If you can identify a problem in separateness, or in having clear boundaries – being a good steward of your knapsack – you are not alone. No one has perfect boundaries. At times we all take on what’s not ours, or don’t take on what is ours. God has provided help in repairing and developing our broken boundary-setting abilities. His resources involve skillbuilding. Just as we need to exercise and work with an atrophied leg after it comes out of its cast, setting appropriate boundaries is an ability we must learn. Here are some ways to develop boundaries:
- Ask God to help you become a truth-teller, even of negative truth.
Proverbs 10:18 tells us that “He who conceals hatred has lying lips.” Often, people with shaky boundaries may feel resentful about the supposed power of others over them, not realizing that they have given their power to those others. If they begin to feel they don’t have choices they will also feel angry and resentful. Often the first step to reclaiming their “brand” is to admit the anger to themselves, God, and others.
- Find people who celebrate your separateness.
“As iron sharpens iron, so one man sharpens another” (Proverbs 27:17). Separateness helps relationships. It isn’t possible to learn to develop boundaries in isolation with unsupportive people. When we try, we repeat our original boundary injury. That is, we find ourselves in a controlling relationship with an unsupportive person and attempt to set a limit on the relationship. The person rejects it, and we find ourselves alone. Most of us would choose being in a bad relationship rather
than no relationship. We need to find maturing, caring people who will love our boundaries just as much as they love our attachment.
- Practice disagreement.
Truth telling always involves differing opinions. You can’t find out who you really are without first knowing who you aren’t. A sign that you’re beginning to set boundaries is that you will rock some boats. There’s most likely a problem if no one ever reacts negatively to you. Jesus said, “Woe to you when all men speak well of you, for in the same way their fathers used to treat the false prophets” (Luke 6:26). It’s a disconcerting thought that for us to recover spiritually, some people will probably get upset with us! Yet these are usually people who have a difficult time relating to adults with boundaries of their own.
- Take responsibility for your mistakes.
People with boundary problems sometimes see themselves as out of control of their lives. They feel helpless to change their own problems and others’ treatment of them. This can lead to a blaming or rationalizing attitude. “If I can’t control my life, then my problems aren’t my fault,” might go the thinking. Taking stewardship over your life means learning to admit when your problems are the result of your irresponsibility rather than finding excuses. People who “own” their problems tend to mature much faster than those who excuse or transfer blame. The excuser has nothing to fix.
- Learn to respect others’ separateness.
One indication of a boundary deficit is an inability to live with the no of another.
I once worked with a couple who experienced this problem. Every time the wife disagreed with the husband, he would head toward the door exclaiming. “That’s it! – the marriage isn’t going to work out.” Panicked, she would chase after him and apologize for the “sin” of having an opinion.

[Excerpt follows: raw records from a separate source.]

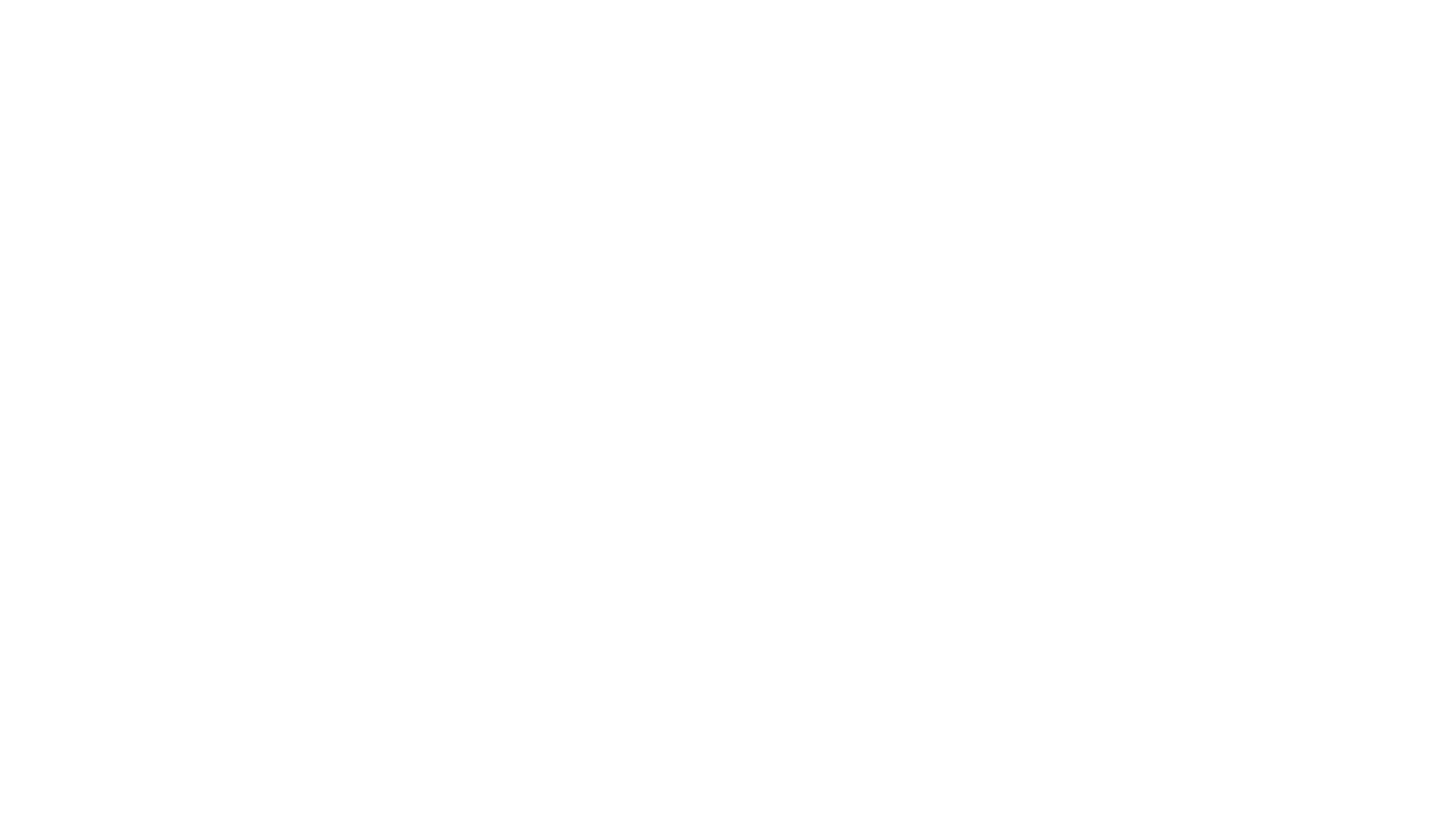
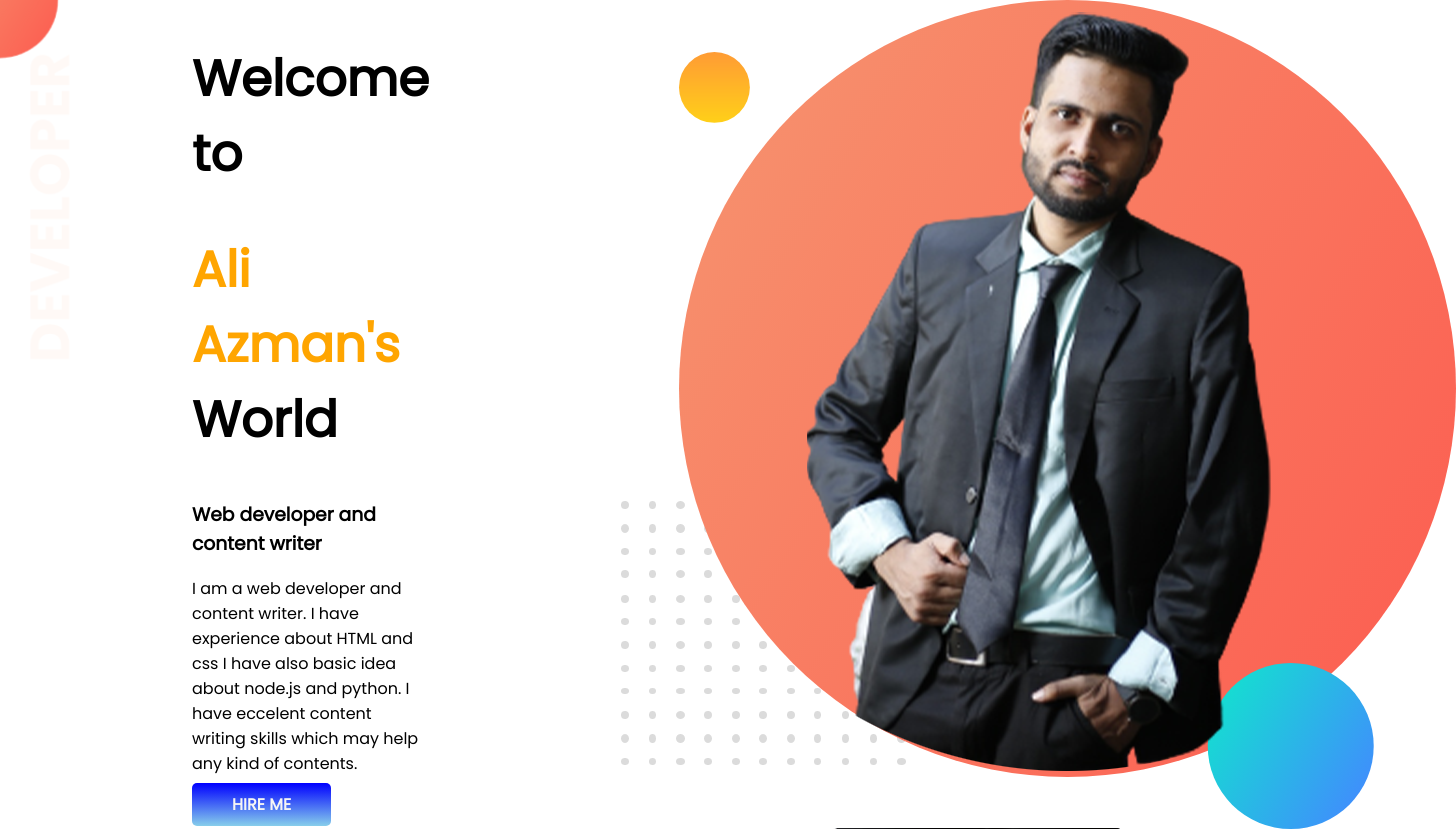
Before and after one commit to aliazman27/developer-portfolio, a plain HTML site: page index.html in a window 1280 px wide. Shown: the whole page, 1456 px wide, since content can reach past the window. Before the commit the page ends 800 px from the top, so only its background shows below. Drawn offline with Linux system fonts and the light colour scheme.

Commit message:
Top banner

```diff
--- a/index.html
+++ b/index.html
@@ -1,13 +1,39 @@
 <!DOCTYPE html>
 <html lang="en">
-<head>
-    <meta charset="UTF-8">
-    <meta http-equiv="X-UA-Compatible" content="IE=edge">
-    <meta name="viewport" content="width=device-width, initial-scale=1.0">
+  <head>
+    <meta charset="UTF-8" />
+    <meta http-equiv="X-UA-Compatible" content="IE=edge" />
+    <meta name="viewport" content="width=device-width, initial-scale=1.0" />
     <title>Portfolio of AAA</title>
-    <link rel="stylesheet" href="style.css">
-</head>
-<body>
-
-</body>
+    <link rel="preconnect" href="https://fonts.googleapis.com" />
+    <link rel="preconnect" href="https://fonts.gstatic.com" crossorigin />
+    <link
+      href="https://fonts.googleapis.com/css2?family=Poppins&display=swap"
+      rel="stylesheet"
+    />
+    <link rel="stylesheet" href="style.css" />
+  </head>
+  <body>
+    <section class="top-banner">
+      <div class="half-width">
+        <h1>Welcome to</h1>
+        <h1><span class="mynmc">Ali Azman's</span> World</h1>
+        <h3>Web developer and content writer</h3>
+        <p>
+          I am a web developer and content writer. I have experience about HTML
+          and css I have also basic idea about node.js and python. I have
+          eccelent content writing skills which may help any kind of contents.
+        </p>
+        <a
+          class="link-button"
+          target="blank"
+          href="https://web.facebook.com/aliajman.alvy"
+          >HIRE ME</a
+        >
+      </div>
+      <div class="half-width">
+        <img src="images/alvybg1.png" alt="" />
+      </div>
+    </section>
+  </body>
 </html>
--- a/style.css
+++ b/style.css
@@ -0,0 +1,32 @@
+body {
+  font-family: "Poppins", sans-serif;
+  margin: 0;
+}
+h1 {
+  font-size: 50px;
+}
+.mynmc {
+  color: orange;
+}
+section {
+  display: flex;
+}
+.half-width {
+  width: 50%;
+  padding-left: 15%;
+}
+.half-width {
+  width: 80%;
+}
+.link-button {
+  text-decoration: none;
+  background-image: linear-gradient(blue, skyblue);
+  color: whitesmoke;
+  font-weight: 700;
+  border-radius: 5px;
+  padding: 10px 40px;
+}
+.top-banner {
+  background-image: url(images/top-banner.png);
+  background-repeat: no-repeat;
+}
```
Also changed, not shown: images/alvybg1.png (added), images/dream-bg.png (added), images/exp-bg.png (added), images/jhankar.png (added), images/jhankar2.png (added), images/my-bg.png (added), images/my-bg2.png (added), images/top-banner.png (added), 8 other files.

When we learn to accept another’s boundaries, we are saying, in effect, “If you don’t give me what I want, God and I will find another way to get my need met.” It keeps the other person out of a position of indispensability, which is actually a form of idolatry.
If our needs to be understood, listened to, or loved can’t or won’t be met by the person we’d like, we are to find someone else to help meet that need. That’s why there is a multiplicity of believers in the Body of Christ: when one friend is busy, we are to call another. This allows us to support the boundary-setting freedom of others in the way we’d like to. If we want others to accept our freedom, we must respect theirs.
Excerpted from Hiding From Love by Dr. John Townsend. To order this book or other resources on boundaries, give us a call.